The third and final step recommended by the new guide is for municipalities to integrate these standards by reference into existing policies and guidelines or develop new ones.

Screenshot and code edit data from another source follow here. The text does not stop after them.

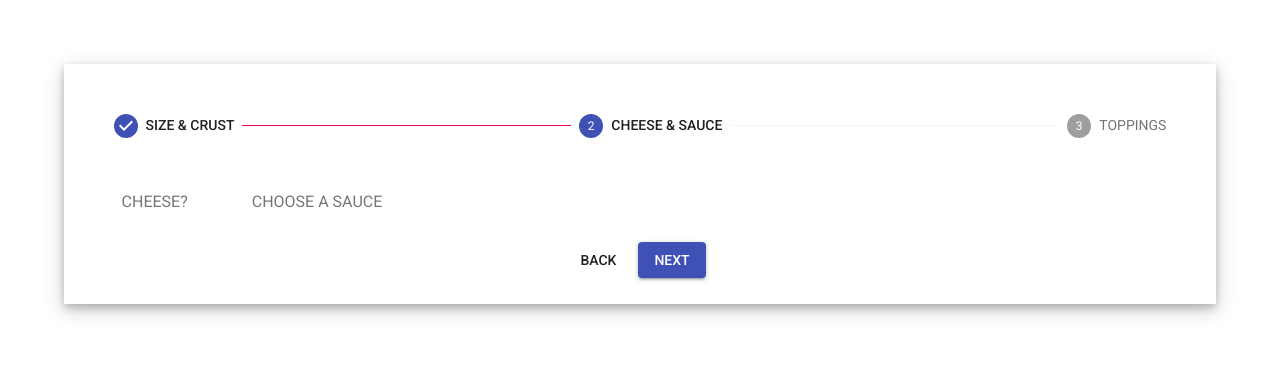
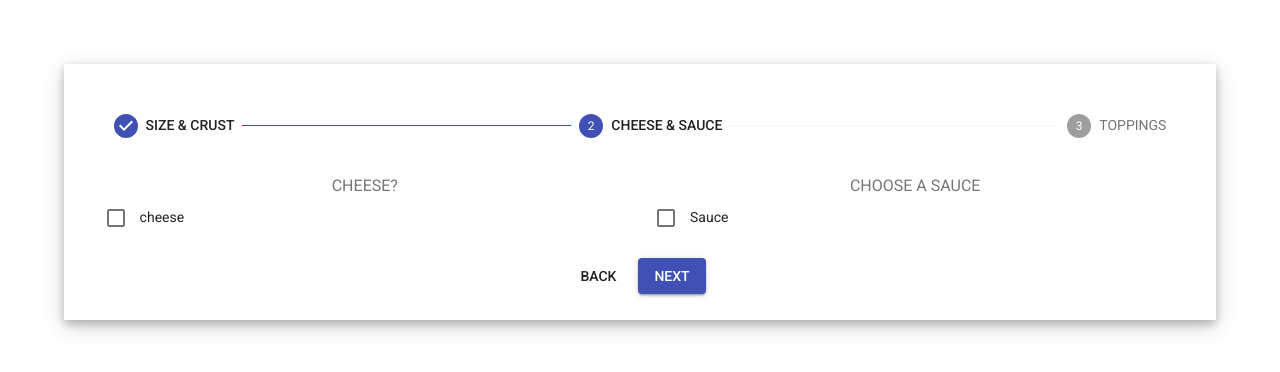
Before and after one commit to rrohitmaheshwari/Web-UI-Design-and-Development, a React (Create React App) app in the folder google-charts-pizza/: page / in a window 1280 px wide. Both pictures are taken after a click on the button "NEXT". Shown: the top 372 px of the page. Built offline with nearby package versions, Linux system fonts and the light colour scheme.

Commit message:
Adding components for step2

```diff
--- a/google-charts-pizza/src/components/step1.js
+++ b/google-charts-pizza/src/components/step1.js
@@ -68,7 +68,7 @@ class RadioButtonsGroup extends React.Component {
         return (
             <div className={classes.root}>
 
-                <FormControl component="fieldset" className={classes.formControl}>
+                <FormControl component="fieldset" className={classes.formControl} fullWidth={true}>
                     <FormLabel component="legend">HANDMADE TOSSED</FormLabel>
                     <p>Garlic-seasoned crust with a rich, buttery taste...</p>
                     <RadioGroup
@@ -85,7 +85,7 @@ class RadioButtonsGroup extends React.Component {
                     </RadioGroup>
                 </FormControl>
 
-                <FormControl component="fieldset" className={classes.formControl}>
+                <FormControl component="fieldset" className={classes.formControl} fullWidth={true}>
                     <FormLabel component="legend">HANDMADE PAN</FormLabel>
                     <p>Two layers of cheese toppings to the edge, and a crust thats bakes up golden and crispy with a
                         buttery taste.</p>
@@ -100,7 +100,7 @@ class RadioButtonsGroup extends React.Component {
                     </RadioGroup>
                 </FormControl>
 
-                <FormControl component="fieldset" className={classes.formControl}>
+                <FormControl component="fieldset" className={classes.formControl} fullWidth={true}>
                     <FormLabel component="legend">CRUNCHY THIN CRUST</FormLabel>
                     <p>Thin enough for the optimum crispy to crunchy ratio.</p>
                     <RadioGroup
@@ -115,7 +115,7 @@ class RadioButtonsGroup extends React.Component {
                     </RadioGroup>
                 </FormControl>
 
-                <FormControl component="fieldset" className={classes.formControl}>
+                <FormControl component="fieldset" className={classes.formControl} fullWidth={true}>
                     <FormLabel component="legend">BROOKLYN STYLE</FormLabel>
                     <p>Hand streched to be big, thin, and perfectly foldable.</p>
                     <RadioGroup
--- a/google-charts-pizza/src/components/step2.js
+++ b/google-charts-pizza/src/components/step2.js
@@ -1,17 +1,19 @@
 import React from 'react';
 import {withStyles} from '@material-ui/core/styles';
-import Radio from '@material-ui/core/Radio';
-import RadioGroup from '@material-ui/core/RadioGroup';
+import FormGroup from '@material-ui/core/FormGroup';
 import FormControlLabel from '@material-ui/core/FormControlLabel';
 import FormControl from '@material-ui/core/FormControl';
 import FormLabel from '@material-ui/core/FormLabel';
+import Checkbox from '@material-ui/core/Checkbox';
+import Radio from '@material-ui/core/Radio';
+import RadioGroup from '@material-ui/core/RadioGroup';
 
 const styles = theme => ({
     root: {
         display: 'flex',
     },
     formControl: {
-        margin: theme.spacing.unit * 4,
+        margin: theme.spacing.unit * 2,
     },
     group: {
         margin: `${theme.spacing.unit}px 0`,
@@ -20,9 +22,20 @@ const styles = theme => ({
 
 class RadioButtonsGroup extends React.Component {
     state = {
-
+        cheeseCheck : false,
+        sauceCheck: false,
+        sauceSelected: 'Robust Inspired Tomato',
     };
 
+    handleChange = name => event => {
+        this.setState({ [name]: event.target.checked });
+    };
+
+    handleChangeSauceSelected = event => {
+        this.setState({
+            sauceSelected :event.target.value,
+        });
+    };
 
 
     render() {
@@ -31,13 +44,48 @@ class RadioButtonsGroup extends React.Component {
         return (
             <div className={classes.root}>
 
-                <FormControl component="fieldset" className={classes.formControl}>
+                <FormControl component="fieldset" className={classes.formControl} fullWidth={true}>
                     <FormLabel component="legend">CHEESE?</FormLabel>
+                    <FormGroup>
+                        <FormControlLabel
+                            control={
+                                <Checkbox checked={this.state.cheeseCheck} onChange={this.handleChange('cheeseCheck')} value="cheeseCheck" />
+                            }
+                            label="cheese"
+                        />
+                    </FormGroup>
 
                 </FormControl>
 
-                <FormControl component="fieldset" className={classes.formControl}>
+                <FormControl component="fieldset" className={classes.formControl} fullWidth={true}>
                     <FormLabel component="legend">CHOOSE A SAUCE</FormLabel>
+                    <FormGroup>
+                        <FormControlLabel
+                            control={
+                                <Checkbox checked={this.state.sauceCheck} onChange={this.handleChange('sauceCheck')} value="sauceCheck" />
+                            }
+                            label="Sauce"
+                        />
+                    </FormGroup>
+
+
+                    {this.state.sauceCheck &&
+                    <RadioGroup
+                        aria-label="Sauce Selected"
+                        name="sauceSelected"
+                        className={classes.group}
+                        value={this.state.sauceSelected}
+                        onChange={this.handleChangeSauceSelected}
+                    >
+                        <FormControlLabel value="Robust Inspired Tomato" control={<Radio/>}
+                                          label="Robust Inspired Tomato Sauce"/>
+                        <FormControlLabel value="Hearty Marinara" control={<Radio/>} label="Hearty Marinara Sauce"/>
+                        <FormControlLabel value="BBQ" control={<Radio/>} label="BBQ Sauce"/>
+                        <FormControlLabel value="Garlic Parmesan White" control={<Radio/>}
+                                          label="Garlic Parmesan White Sauce"/>
+                        <FormControlLabel value="Alfredo" control={<Radio/>} label="Alfredo Sauce"/>
+                    </RadioGroup>
+                    }
 
                 </FormControl>
 
```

For instance, the CSA Community Water standards can be implemented under community plans, zoning bylaws, subdivision agreements, and many more.
The guide also suggests ways to implement certain requirements, such as bioretention standards, directly into new contracts and requests for proposals.
To develop the guide as a resource for urban planners, managers, and elected municipal officials, CSA collaborated with four Canadian municipalities impacted by flooding in recent years: Colwood, British Columbia; High River, Alberta; Lakeshore, Ontario; and Cambridge, Ontario.
“The launch of a guide to support municipal uptake of CSA Group standards provides an important tool for interpretation and decision making,” announced Lisa Prime, chief planner for the City of Cambridge, in a statement. “Municipalities can benefit from further opportunities to meet technical performance requirements for development through standards,” she added.